There is an effective cure and prevention for back pains. Posture, posture and posture – this is what top professionals say.
New concept to build good posture
The good posture is best achieved on a two-part saddle chair that has a dynamic seat (the seat follows your movements). You also need an e-table (electrically height-adjustable), the top of which is just under your elbows so that you look just a little downwards. It also helps a lot if you have a padded support under your elbows. A table with belly pocket and elbow paddings will do the same.
You should wear loose clothes, especially around the pelvic area. When sitting on a saddle chair there are 135 degree angles in your hips and knees, that angle is neutral and the healthiest for the joints. The pelvis is tilted forward, in the same way as when we are standing. When you are sitting like this you’ll get all the benefits of standing for your upper body, without the unhealthy strain on the feet.
It is good to add movement into sitting: stand for a while, stretch, roll and reach, swing your pelvis from side to side on the moving seat, and walk during phone calls (use a Bluetooth) and meetings. It’s also very useful to have a cowbell, hand weights, gym stick or some other exercise equipment to work with occasionally during the day for better circulation.
Mere standing is not the solution – if in doubt, ask somebody who stands for the whole work day.
The mechanism of the problems
Sitting in a posture where the back is rounded is the main reason for back pains. Immobility, obesity, poor nutrition and smoking add to the problems. Back problems are the result of mainly two mechanisms:
In a poor posture there is 30 % more pressure on the disks than in a good posture. That will finally result in deteriorated and/or herniated disks.
The circulation is diminished in the little spinal joint arteries (facets); and around the lowest joint (L5) there are no arteries at all. The traditional sitting in a poor posture makes the back muscles tight, which prevents circulation and lymph flow. The tissues don’t get enough oxygen and nutrition, and the wastes are not properly removed. All this will cause inevitable deterioration of the back. There may also be osteoporosis in the joints, and the 48 fact joints that “lean” to each other, will be affected by arthrosis which is often the reason for the so called unspecific pains. Ligaments and small back muscles deteriorate too.
The statements on the page are based on the following sources:
Michael Adams, Nikolai Bogduk, Kim Burton, Patricia Dolan: The Biomechanics of Back Pain

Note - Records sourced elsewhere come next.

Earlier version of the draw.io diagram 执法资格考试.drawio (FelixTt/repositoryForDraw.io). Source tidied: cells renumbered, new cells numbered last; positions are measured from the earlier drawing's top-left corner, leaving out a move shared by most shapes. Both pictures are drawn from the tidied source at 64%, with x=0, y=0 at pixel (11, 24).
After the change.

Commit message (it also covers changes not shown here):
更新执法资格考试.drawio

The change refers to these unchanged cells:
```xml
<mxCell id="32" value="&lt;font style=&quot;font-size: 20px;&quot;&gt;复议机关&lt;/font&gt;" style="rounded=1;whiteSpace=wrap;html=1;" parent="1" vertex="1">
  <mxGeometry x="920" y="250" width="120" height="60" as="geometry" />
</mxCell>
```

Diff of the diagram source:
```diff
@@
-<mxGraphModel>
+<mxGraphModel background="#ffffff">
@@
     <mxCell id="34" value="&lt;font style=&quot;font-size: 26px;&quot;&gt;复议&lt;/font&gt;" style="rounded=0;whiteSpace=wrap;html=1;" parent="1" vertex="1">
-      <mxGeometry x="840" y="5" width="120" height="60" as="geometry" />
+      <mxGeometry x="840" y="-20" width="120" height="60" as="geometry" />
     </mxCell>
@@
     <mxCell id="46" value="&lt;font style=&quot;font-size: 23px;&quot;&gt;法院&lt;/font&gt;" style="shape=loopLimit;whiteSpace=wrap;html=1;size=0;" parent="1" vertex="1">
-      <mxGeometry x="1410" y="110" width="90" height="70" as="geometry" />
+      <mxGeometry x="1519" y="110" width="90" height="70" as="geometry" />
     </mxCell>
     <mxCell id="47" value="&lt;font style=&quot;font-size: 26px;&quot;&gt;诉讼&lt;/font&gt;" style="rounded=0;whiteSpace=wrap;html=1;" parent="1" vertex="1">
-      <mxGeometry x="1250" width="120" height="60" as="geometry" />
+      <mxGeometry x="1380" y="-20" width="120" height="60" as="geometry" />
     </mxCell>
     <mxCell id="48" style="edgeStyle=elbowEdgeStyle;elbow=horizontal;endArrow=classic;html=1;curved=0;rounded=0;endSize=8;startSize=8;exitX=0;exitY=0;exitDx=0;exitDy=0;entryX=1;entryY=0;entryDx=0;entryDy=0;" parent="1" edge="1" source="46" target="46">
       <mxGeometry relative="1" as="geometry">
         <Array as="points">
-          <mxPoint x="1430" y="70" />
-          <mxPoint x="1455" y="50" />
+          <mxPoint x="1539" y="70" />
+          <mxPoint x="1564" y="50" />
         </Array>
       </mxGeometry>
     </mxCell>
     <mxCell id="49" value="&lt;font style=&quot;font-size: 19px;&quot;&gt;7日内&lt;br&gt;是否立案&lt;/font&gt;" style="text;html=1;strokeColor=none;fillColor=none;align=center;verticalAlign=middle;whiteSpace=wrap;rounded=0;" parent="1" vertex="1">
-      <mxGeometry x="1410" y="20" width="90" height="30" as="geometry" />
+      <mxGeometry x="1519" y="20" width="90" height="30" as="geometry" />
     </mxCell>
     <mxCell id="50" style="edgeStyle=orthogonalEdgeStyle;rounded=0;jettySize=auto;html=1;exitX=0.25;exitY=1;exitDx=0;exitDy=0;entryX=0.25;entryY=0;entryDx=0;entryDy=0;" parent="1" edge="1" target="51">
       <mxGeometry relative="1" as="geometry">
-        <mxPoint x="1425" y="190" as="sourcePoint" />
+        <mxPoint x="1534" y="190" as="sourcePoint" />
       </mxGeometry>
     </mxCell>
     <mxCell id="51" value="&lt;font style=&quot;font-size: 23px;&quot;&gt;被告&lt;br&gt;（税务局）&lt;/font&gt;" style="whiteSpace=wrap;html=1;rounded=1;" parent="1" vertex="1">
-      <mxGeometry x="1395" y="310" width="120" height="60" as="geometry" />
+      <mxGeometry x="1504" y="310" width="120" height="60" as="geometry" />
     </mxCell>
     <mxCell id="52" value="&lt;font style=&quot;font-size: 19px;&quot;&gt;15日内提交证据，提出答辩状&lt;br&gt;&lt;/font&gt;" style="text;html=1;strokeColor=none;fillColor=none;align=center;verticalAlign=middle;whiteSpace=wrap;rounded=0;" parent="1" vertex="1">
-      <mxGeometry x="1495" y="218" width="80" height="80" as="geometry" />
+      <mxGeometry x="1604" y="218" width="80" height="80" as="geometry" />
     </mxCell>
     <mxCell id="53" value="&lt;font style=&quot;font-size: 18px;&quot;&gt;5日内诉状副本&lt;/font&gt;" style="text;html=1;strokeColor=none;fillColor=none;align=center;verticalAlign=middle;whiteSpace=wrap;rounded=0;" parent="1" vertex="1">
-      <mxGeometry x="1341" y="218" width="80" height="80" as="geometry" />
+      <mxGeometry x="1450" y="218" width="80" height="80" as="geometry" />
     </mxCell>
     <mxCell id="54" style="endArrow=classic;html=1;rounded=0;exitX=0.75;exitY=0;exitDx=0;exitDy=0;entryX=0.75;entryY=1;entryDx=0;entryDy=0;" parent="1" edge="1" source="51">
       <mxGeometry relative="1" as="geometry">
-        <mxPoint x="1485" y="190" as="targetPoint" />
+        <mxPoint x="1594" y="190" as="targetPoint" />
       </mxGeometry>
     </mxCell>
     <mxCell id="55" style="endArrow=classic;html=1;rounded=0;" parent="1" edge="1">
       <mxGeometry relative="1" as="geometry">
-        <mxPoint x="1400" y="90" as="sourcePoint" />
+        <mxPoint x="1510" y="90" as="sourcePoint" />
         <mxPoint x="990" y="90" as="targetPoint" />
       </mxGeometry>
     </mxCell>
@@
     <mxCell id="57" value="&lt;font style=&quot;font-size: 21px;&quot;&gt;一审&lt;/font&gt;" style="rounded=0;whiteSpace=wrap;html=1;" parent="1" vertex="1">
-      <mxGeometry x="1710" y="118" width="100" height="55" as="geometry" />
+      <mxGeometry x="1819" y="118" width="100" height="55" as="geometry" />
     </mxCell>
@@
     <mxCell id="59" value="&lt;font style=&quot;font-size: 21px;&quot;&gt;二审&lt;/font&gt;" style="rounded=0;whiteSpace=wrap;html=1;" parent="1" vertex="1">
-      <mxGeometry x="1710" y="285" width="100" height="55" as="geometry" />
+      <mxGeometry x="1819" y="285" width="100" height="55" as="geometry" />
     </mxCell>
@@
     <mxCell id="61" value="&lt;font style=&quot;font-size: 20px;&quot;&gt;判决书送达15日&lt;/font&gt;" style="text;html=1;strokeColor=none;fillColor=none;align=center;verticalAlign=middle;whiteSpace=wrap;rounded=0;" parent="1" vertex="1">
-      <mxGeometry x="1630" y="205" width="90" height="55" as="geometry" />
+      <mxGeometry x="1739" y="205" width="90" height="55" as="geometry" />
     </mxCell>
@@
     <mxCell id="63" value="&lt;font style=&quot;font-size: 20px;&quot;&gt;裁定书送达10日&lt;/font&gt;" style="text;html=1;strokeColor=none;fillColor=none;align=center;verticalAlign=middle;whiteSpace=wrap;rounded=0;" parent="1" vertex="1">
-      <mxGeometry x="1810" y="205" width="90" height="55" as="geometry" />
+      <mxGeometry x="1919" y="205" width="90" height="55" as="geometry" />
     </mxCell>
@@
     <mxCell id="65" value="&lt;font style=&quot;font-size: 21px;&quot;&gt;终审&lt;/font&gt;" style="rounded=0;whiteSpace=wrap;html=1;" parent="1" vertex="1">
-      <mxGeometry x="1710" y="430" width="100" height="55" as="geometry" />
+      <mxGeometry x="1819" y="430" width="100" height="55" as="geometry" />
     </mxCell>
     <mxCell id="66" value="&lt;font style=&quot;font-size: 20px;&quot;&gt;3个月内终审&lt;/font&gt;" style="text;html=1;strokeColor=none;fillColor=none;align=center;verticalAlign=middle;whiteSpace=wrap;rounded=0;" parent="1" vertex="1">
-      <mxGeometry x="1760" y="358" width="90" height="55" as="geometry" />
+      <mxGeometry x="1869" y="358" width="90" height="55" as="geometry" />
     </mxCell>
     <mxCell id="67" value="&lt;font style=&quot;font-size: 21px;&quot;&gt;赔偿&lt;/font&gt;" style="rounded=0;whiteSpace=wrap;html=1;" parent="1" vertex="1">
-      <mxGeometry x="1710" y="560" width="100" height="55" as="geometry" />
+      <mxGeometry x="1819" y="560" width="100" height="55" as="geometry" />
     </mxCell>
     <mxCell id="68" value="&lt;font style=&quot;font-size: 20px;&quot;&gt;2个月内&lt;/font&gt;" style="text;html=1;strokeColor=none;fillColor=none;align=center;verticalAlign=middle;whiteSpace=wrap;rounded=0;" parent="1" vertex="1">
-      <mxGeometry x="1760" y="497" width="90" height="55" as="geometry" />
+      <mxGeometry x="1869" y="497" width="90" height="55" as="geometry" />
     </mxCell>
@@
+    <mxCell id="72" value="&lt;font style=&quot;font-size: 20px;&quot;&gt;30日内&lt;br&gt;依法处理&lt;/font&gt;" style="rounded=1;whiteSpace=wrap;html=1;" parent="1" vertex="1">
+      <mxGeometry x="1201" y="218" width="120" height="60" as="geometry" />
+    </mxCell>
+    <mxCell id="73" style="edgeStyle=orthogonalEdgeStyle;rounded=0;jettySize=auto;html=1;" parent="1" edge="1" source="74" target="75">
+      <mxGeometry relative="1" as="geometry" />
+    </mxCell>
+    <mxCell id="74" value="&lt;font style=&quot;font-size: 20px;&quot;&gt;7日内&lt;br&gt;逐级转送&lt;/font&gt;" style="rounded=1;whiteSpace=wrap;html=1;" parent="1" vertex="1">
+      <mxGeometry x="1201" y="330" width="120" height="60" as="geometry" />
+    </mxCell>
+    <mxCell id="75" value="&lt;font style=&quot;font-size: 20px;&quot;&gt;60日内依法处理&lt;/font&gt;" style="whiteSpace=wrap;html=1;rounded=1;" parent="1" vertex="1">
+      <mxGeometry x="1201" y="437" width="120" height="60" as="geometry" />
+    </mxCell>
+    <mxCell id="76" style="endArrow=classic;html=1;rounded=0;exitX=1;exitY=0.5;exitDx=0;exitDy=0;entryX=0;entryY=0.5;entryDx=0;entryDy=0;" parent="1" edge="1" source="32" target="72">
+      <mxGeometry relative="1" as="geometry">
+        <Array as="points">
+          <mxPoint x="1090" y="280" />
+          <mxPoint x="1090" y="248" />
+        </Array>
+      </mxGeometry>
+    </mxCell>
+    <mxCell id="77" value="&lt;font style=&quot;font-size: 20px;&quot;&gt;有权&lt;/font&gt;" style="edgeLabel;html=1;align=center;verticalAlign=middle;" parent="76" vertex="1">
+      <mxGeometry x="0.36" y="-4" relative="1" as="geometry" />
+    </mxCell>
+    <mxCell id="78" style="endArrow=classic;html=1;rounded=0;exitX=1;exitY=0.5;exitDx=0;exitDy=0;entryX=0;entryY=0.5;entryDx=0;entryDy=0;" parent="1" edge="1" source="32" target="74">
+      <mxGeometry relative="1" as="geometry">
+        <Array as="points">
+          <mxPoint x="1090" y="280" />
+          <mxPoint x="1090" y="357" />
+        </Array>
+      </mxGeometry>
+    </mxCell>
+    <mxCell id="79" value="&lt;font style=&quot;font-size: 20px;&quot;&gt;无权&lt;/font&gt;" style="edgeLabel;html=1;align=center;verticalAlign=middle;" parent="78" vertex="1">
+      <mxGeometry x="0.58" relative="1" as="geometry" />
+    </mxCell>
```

David A. Rubenstein, Wei Yin, Mary D. Frame: Biofluid Mechanics, an Introduction to Fluid Mechanics, Macrocirculation, and Microcirculation
Marcus J. Seibel, Simon P. Robins, John P. Bilezikian: Dynamics of Bone and Cartilage Metabolism, Principles and Clinical Applications